== Raw data ==
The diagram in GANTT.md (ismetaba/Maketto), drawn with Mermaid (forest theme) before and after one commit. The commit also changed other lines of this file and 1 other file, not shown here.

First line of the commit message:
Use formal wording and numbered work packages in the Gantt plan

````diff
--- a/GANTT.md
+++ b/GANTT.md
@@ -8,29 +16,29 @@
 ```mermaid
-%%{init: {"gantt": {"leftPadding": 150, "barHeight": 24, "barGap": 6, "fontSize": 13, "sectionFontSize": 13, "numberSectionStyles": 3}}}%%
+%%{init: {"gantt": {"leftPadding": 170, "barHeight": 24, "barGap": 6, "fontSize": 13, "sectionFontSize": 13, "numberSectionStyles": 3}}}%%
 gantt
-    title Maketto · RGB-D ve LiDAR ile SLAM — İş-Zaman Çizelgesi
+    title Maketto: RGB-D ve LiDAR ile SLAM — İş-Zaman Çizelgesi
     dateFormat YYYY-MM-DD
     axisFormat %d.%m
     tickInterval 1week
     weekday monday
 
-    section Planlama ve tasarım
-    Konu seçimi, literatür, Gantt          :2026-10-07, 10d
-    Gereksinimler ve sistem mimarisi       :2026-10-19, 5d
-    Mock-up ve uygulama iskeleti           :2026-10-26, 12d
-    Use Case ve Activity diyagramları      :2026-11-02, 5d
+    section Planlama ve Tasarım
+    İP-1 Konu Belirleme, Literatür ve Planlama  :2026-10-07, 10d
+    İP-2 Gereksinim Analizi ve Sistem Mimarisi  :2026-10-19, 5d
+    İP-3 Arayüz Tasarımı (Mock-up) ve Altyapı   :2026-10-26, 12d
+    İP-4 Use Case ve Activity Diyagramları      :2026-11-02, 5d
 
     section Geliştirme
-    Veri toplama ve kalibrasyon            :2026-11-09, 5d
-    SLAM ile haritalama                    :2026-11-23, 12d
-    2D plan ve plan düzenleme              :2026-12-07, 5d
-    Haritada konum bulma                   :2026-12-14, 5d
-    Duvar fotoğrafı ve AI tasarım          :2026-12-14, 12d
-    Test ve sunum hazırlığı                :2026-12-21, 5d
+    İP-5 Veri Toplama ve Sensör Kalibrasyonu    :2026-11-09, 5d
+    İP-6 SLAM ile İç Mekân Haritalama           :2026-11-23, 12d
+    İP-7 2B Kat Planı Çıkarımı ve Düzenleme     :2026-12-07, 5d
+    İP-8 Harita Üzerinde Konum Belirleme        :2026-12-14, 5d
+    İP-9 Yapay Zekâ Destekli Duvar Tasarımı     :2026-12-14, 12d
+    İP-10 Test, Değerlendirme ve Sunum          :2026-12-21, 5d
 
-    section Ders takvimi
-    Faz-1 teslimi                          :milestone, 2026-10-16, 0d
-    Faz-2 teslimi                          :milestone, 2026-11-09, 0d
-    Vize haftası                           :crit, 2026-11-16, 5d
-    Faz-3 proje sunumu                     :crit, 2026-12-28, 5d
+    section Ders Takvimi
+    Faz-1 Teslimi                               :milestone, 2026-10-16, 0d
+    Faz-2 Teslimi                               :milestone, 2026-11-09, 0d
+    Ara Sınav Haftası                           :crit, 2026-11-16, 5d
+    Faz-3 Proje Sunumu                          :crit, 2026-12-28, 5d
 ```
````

== What needs to be done ==
Return all lines from the entries that contain the string "barHeight".

== Reply to the exercise ==
-%%{init: {"gantt": {"leftPadding": 150, "barHeight": 24, "barGap": 6, "fontSize": 13, "sectionFontSize": 13, "numberSectionStyles": 3}}}%%
+%%{init: {"gantt": {"leftPadding": 170, "barHeight": 24, "barGap": 6, "fontSize": 13, "sectionFontSize": 13, "numberSectionStyles": 3}}}%%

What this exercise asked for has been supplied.